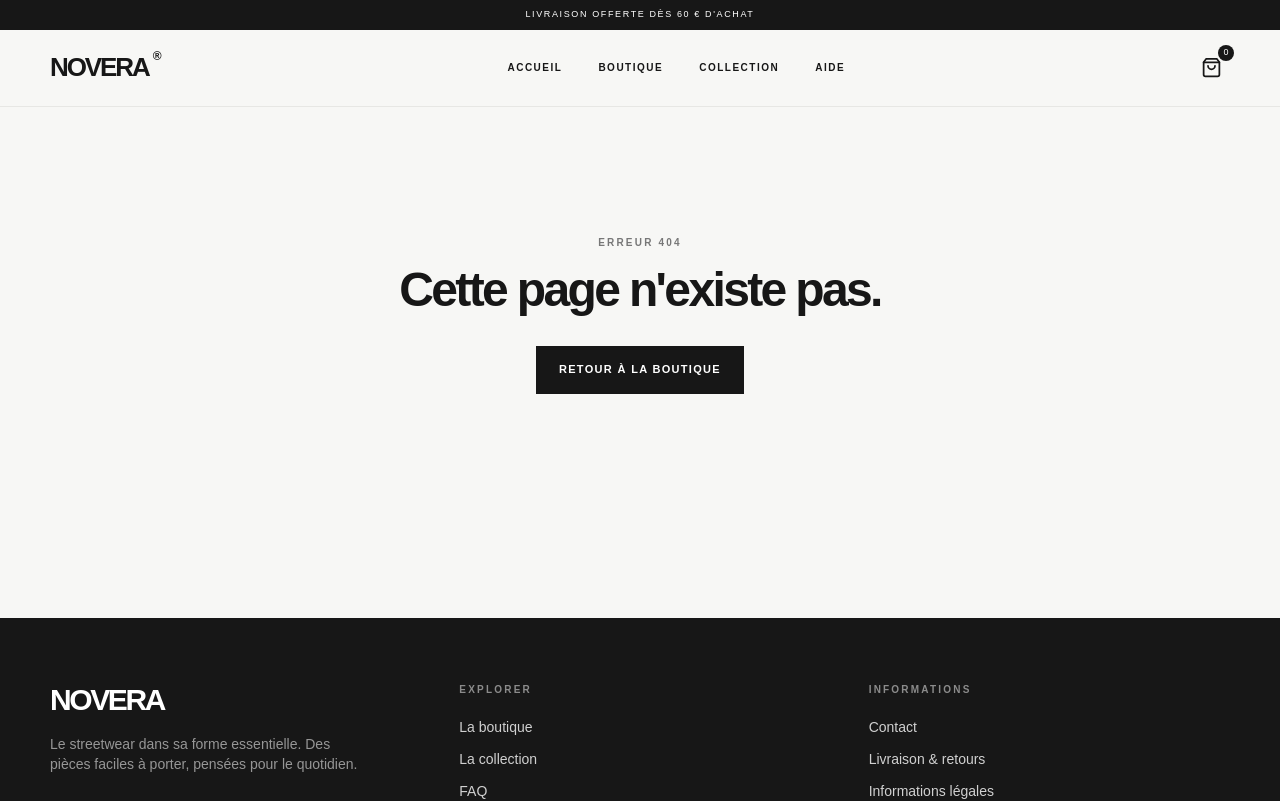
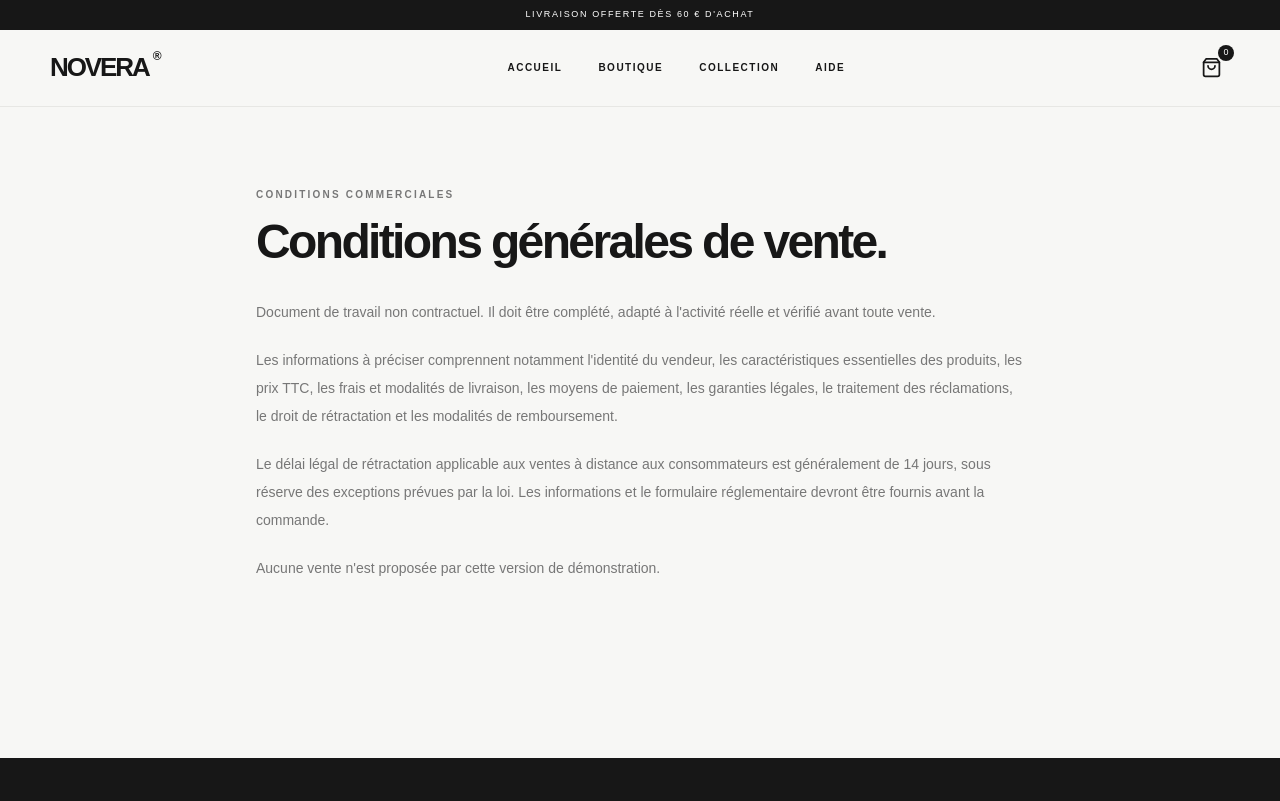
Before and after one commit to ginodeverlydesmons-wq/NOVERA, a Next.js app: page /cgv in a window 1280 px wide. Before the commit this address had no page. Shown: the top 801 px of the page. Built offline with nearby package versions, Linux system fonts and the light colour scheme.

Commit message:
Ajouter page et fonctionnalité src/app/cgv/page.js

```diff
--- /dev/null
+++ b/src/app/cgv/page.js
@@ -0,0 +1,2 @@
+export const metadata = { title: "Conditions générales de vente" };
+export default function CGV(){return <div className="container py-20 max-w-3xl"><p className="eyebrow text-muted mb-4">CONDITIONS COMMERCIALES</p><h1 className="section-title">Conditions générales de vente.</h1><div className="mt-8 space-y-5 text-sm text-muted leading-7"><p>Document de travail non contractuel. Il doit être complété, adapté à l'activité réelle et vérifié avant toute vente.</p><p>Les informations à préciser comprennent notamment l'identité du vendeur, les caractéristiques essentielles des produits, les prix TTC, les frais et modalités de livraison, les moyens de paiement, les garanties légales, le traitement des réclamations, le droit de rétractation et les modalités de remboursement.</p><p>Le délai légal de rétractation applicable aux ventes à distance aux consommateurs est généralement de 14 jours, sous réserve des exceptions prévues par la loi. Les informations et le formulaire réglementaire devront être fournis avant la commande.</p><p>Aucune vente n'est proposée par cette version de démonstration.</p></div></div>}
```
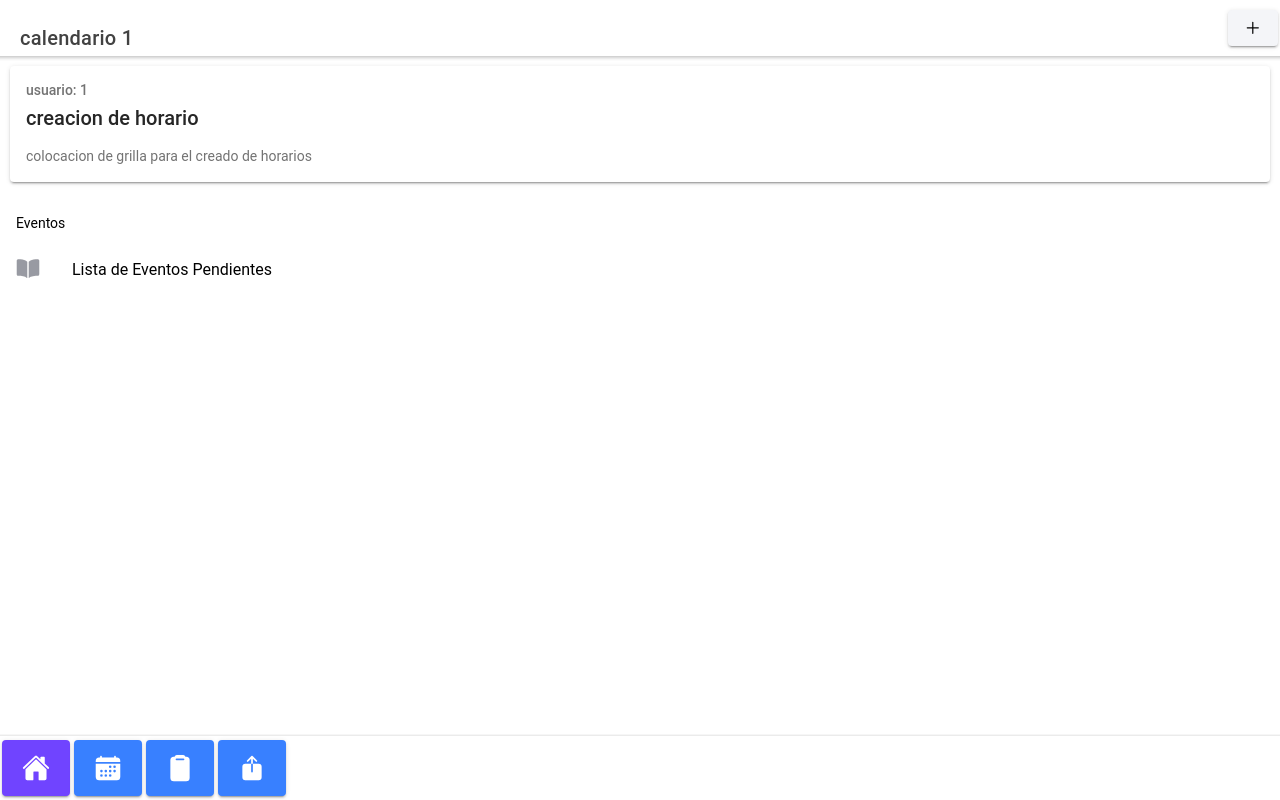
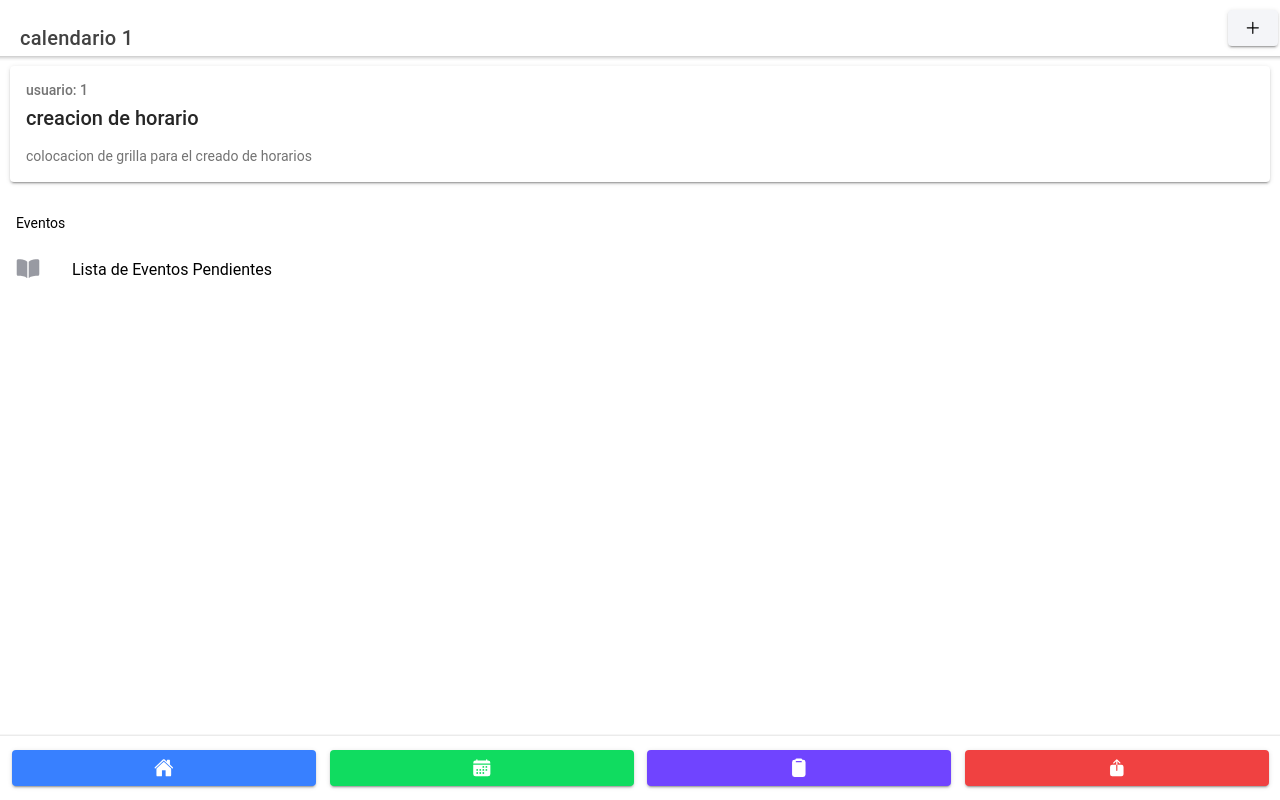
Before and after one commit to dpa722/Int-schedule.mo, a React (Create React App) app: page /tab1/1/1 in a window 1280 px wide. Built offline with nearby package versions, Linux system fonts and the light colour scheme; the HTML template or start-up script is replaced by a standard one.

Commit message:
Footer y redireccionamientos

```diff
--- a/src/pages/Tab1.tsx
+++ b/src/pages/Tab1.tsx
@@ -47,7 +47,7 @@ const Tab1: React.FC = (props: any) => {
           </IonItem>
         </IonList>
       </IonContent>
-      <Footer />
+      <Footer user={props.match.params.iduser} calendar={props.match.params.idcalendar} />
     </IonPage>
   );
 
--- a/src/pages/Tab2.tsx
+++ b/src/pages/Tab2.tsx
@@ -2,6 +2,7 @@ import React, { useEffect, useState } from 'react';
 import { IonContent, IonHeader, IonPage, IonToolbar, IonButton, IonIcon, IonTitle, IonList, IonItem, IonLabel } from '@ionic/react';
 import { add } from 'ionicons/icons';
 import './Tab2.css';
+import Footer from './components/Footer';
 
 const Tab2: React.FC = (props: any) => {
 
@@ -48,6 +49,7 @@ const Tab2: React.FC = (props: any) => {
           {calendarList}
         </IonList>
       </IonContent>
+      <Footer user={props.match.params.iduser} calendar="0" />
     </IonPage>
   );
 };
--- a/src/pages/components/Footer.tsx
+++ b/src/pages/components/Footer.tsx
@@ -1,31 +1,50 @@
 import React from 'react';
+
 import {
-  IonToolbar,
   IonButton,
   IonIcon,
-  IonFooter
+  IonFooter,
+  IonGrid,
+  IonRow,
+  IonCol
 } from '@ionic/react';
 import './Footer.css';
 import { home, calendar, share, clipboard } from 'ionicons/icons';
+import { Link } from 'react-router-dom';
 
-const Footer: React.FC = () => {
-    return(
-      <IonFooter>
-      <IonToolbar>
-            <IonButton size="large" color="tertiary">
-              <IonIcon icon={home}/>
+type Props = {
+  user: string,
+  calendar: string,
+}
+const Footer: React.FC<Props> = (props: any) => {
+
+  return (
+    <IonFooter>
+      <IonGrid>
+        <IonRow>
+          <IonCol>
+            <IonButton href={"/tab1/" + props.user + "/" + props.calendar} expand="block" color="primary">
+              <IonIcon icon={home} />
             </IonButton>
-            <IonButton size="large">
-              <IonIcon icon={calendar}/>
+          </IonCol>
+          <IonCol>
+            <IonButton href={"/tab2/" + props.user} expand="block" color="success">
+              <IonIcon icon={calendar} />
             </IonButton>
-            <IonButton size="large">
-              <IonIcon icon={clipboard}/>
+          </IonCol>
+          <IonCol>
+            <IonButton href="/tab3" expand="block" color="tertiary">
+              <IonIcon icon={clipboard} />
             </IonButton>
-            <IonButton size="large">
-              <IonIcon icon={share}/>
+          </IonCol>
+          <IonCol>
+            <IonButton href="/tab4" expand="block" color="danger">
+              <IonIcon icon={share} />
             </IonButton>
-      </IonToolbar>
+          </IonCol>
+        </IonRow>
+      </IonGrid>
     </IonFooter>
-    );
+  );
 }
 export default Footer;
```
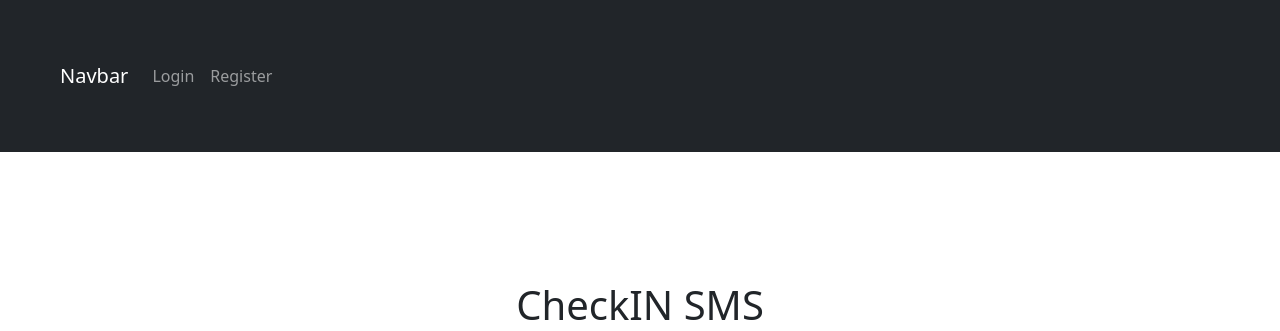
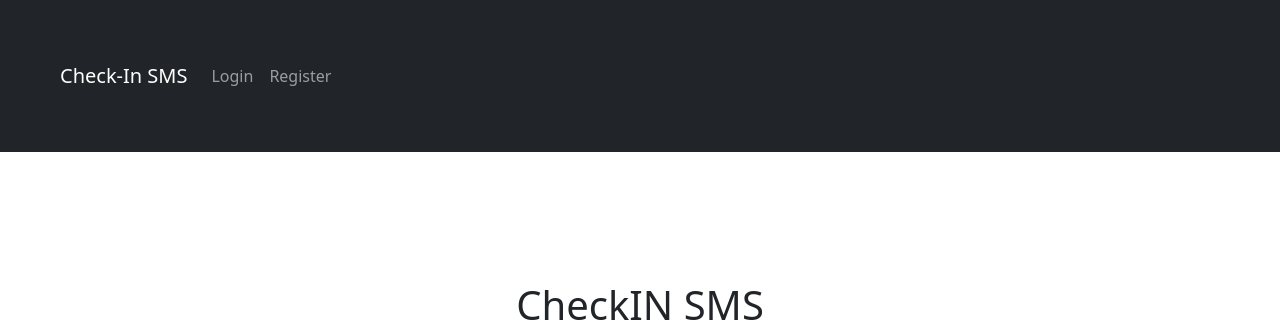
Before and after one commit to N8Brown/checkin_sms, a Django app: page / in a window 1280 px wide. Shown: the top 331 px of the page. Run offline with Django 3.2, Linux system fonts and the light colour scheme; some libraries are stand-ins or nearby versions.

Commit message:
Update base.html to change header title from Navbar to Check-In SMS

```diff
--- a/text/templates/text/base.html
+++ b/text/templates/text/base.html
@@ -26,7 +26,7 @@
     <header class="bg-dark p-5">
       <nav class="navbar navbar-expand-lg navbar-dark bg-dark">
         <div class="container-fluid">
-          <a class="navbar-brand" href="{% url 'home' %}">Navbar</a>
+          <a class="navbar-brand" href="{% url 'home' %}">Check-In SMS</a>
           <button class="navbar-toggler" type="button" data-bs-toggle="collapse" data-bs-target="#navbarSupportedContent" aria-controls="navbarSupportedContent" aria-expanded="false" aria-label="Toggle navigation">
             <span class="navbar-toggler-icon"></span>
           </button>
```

WHAT YOU HAVE TO DO: Give every line above again exactly, omitting whatever pictures appear.

WRITTEN REPLY:
Before and after one commit to ginodeverlydesmons-wq/NOVERA, a Next.js app: page /cgv in a window 1280 px wide. Before the commit this address had no page. Shown: the top 801 px of the page. Built offline with nearby package versions, Linux system fonts and the light colour scheme.

Commit message:
Ajouter page et fonctionnalité src/app/cgv/page.js

```diff
--- /dev/null
+++ b/src/app/cgv/page.js
@@ -0,0 +1,2 @@
+export const metadata = { title: "Conditions générales de vente" };
+export default function CGV(){return <div className="container py-20 max-w-3xl"><p className="eyebrow text-muted mb-4">CONDITIONS COMMERCIALES</p><h1 className="section-title">Conditions générales de vente.</h1><div className="mt-8 space-y-5 text-sm text-muted leading-7"><p>Document de travail non contractuel. Il doit être complété, adapté à l'activité réelle et vérifié avant toute vente.</p><p>Les informations à préciser comprennent notamment l'identité du vendeur, les caractéristiques essentielles des produits, les prix TTC, les frais et modalités de livraison, les moyens de paiement, les garanties légales, le traitement des réclamations, le droit de rétractation et les modalités de remboursement.</p><p>Le délai légal de rétractation applicable aux ventes à distance aux consommateurs est généralement de 14 jours, sous réserve des exceptions prévues par la loi. Les informations et le formulaire réglementaire devront être fournis avant la commande.</p><p>Aucune vente n'est proposée par cette version de démonstration.</p></div></div>}
```
Before and after one commit to dpa722/Int-schedule.mo, a React (Create React App) app: page /tab1/1/1 in a window 1280 px wide. Built offline with nearby package versions, Linux system fonts and the light colour scheme; the HTML template or start-up script is replaced by a standard one.

Commit message:
Footer y redireccionamientos

```diff
--- a/src/pages/Tab1.tsx
+++ b/src/pages/Tab1.tsx
@@ -47,7 +47,7 @@ const Tab1: React.FC = (props: any) => {
           </IonItem>
         </IonList>
       </IonContent>
-      <Footer />
+      <Footer user={props.match.params.iduser} calendar={props.match.params.idcalendar} />
     </IonPage>
   );
 
--- a/src/pages/Tab2.tsx
+++ b/src/pages/Tab2.tsx
@@ -2,6 +2,7 @@ import React, { useEffect, useState } from 'react';
 import { IonContent, IonHeader, IonPage, IonToolbar, IonButton, IonIcon, IonTitle, IonList, IonItem, IonLabel } from '@ionic/react';
 import { add } from 'ionicons/icons';
 import './Tab2.css';
+import Footer from './components/Footer';
 
 const Tab2: React.FC = (props: any) => {
 
@@ -48,6 +49,7 @@ const Tab2: React.FC = (props: any) => {
           {calendarList}
         </IonList>
       </IonContent>
+      <Footer user={props.match.params.iduser} calendar="0" />
     </IonPage>
   );
 };
--- a/src/pages/components/Footer.tsx
+++ b/src/pages/components/Footer.tsx
@@ -1,31 +1,50 @@
 import React from 'react';
+
 import {
-  IonToolbar,
   IonButton,
   IonIcon,
-  IonFooter
+  IonFooter,
+  IonGrid,
+  IonRow,
+  IonCol
 } from '@ionic/react';
 import './Footer.css';
 import { home, calendar, share, clipboard } from 'ionicons/icons';
+import { Link } from 'react-router-dom';
 
-const Footer: React.FC = () => {
-    return(
-      <IonFooter>
-      <IonToolbar>
-            <IonButton size="large" color="tertiary">
-              <IonIcon icon={home}/>
+type Props = {
+  user: string,
+  calendar: string,
+}
+const Footer: React.FC<Props> = (props: any) => {
+
+  return (
+    <IonFooter>
+      <IonGrid>
+        <IonRow>
+          <IonCol>
+            <IonButton href={"/tab1/" + props.user + "/" + props.calendar} expand="block" color="primary">
+              <IonIcon icon={home} />
             </IonButton>
-            <IonButton size="large">
-              <IonIcon icon={calendar}/>
+          </IonCol>
+          <IonCol>
+            <IonButton href={"/tab2/" + props.user} expand="block" color="success">
+              <IonIcon icon={calendar} />
             </IonButton>
-            <IonButton size="large">
-              <IonIcon icon={clipboard}/>
+          </IonCol>
+          <IonCol>
+            <IonButton href="/tab3" expand="block" color="tertiary">
+              <IonIcon icon={clipboard} />
             </IonButton>
-            <IonButton size="large">
-              <IonIcon icon={share}/>
+          </IonCol>
+          <IonCol>
+            <IonButton href="/tab4" expand="block" color="danger">
+              <IonIcon icon={share} />
             </IonButton>
-      </IonToolbar>
+          </IonCol>
+        </IonRow>
+      </IonGrid>
     </IonFooter>
-    );
+  );
 }
 export default Footer;
```
Before and after one commit to N8Brown/checkin_sms, a Django app: page / in a window 1280 px wide. Shown: the top 331 px of the page. Run offline with Django 3.2, Linux system fonts and the light colour scheme; some libraries are stand-ins or nearby versions.

Commit message:
Update base.html to change header title from Navbar to Check-In SMS

```diff
--- a/text/templates/text/base.html
+++ b/text/templates/text/base.html
@@ -26,7 +26,7 @@
     <header class="bg-dark p-5">
       <nav class="navbar navbar-expand-lg navbar-dark bg-dark">
         <div class="container-fluid">
-          <a class="navbar-brand" href="{% url 'home' %}">Navbar</a>
+          <a class="navbar-brand" href="{% url 'home' %}">Check-In SMS</a>
           <button class="navbar-toggler" type="button" data-bs-toggle="collapse" data-bs-target="#navbarSupportedContent" aria-controls="navbarSupportedContent" aria-expanded="false" aria-label="Toggle navigation">
             <span class="navbar-toggler-icon"></span>
           </button>
```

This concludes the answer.